If successful, the solar farm will reduce the city-state's carbon emissions and meet its growing clean energy needs, they said in a statement.
The solar farm will be the first large-scale solar project in Singapore where a sanitary landfill is also used for clean energy generation, they said, adding that the project is aligned with Singapore's target to increase solar deployment to at least 2 global warming potential (GWp) by 2030.
The MoU is also supported by Singapore's National Environment Agency and Energy Market Authority. JTC and Shell said they will jointly conduct a Request for Information (RFI) exercise on June 24 to source for "innovative solutions from the market".
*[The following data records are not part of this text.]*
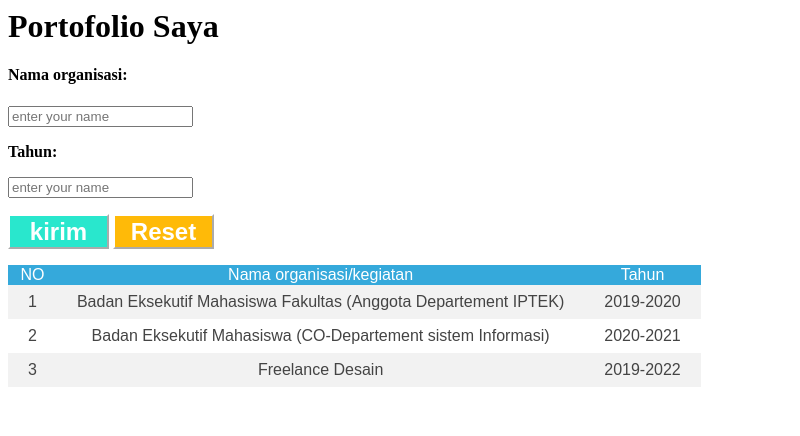
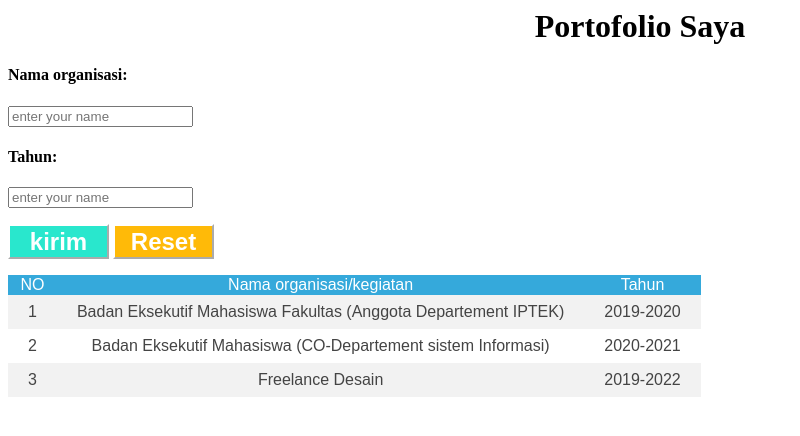
Before and after one commit to Taufiq-Ashari/Taufiq-Ashari.github.io, a plain HTML site: page portofolio.html in a window 1280 px wide. Shown: the whole page, without its empty margins (0-800 px from the left). Drawn offline with Linux system fonts and the light colour scheme.

```diff
--- a/portofolio.css
+++ b/portofolio.css
@@ -1,4 +1,3 @@
-
 
 .masok {
     width: 101px;
--- a/portofolio.html
+++ b/portofolio.html
@@ -1,17 +1,17 @@
 <html>
     <head>
-        <title> kelompok </title>
-
+        <title> portofolio </title>
         <link rel="stylesheet" type="text/css" href="portofolio.css">
         <style>table, th, td{border: 1px px solid;</style>
     </head>
     <body>
-        <h1>Portofolio Saya</h1>
+
+        <h1> <center> Portofolio Saya</center></h1>
         <form>
             <p>
-            <p> <h4>Nama organisasi:<h4></p>
+            <p><h4>Nama organisasi:</h4></p>
             <input type="text"nama="Nama" placeholder="enter your name">
-            <p>Tahun:</p>
+            <p><h4>Tahun:</h4></p>
             <input type="text" nama="Nama" placeholder="enter your name">
 
 <p></p>
@@ -30,9 +30,9 @@
                 </tr>
 
                 <tr>
-                    <td>1</td>
-                    <td>Badan Eksekutif Mahasiswa Fakultas (Anggota Departement IPTEK)</td>
-                    <td>2019-2020</td>
+                      <td>1</td>
+                      <td>Badan Eksekutif Mahasiswa Fakultas (Anggota Departement IPTEK)</td>
+                      <td>2019-2020</td>
 
 
                 </tr>
```
Also changed, not shown: BIODATA_TAUFIQ_ASHARI.html (+3 -0 lines).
The solar farm, likely to be located on part of Semakau landfill which is about two kilometres from Shell's Bukom manufacturing site, is expected take up an area of 60 hectares (148.3 acres) and have a capacity of at least 72 MegaWatt peak(MWp), sufficient to cut carbon dioxide emissions by 37,000 tonnes a year.
Land-scarce Singapore has been finding ways to harness solar energy, which it finds the most promising renewable energy source.
Shell said as part of a 10-year plan, it is changing its manufacturing business where Bukom is pivoting from a crude-oil, fuels-based product slate towards new, low-carbon value chains.
(Reporting by Jessica Jaganathan; Editing by Shailesh Kuber)
By Jessica Jaganathan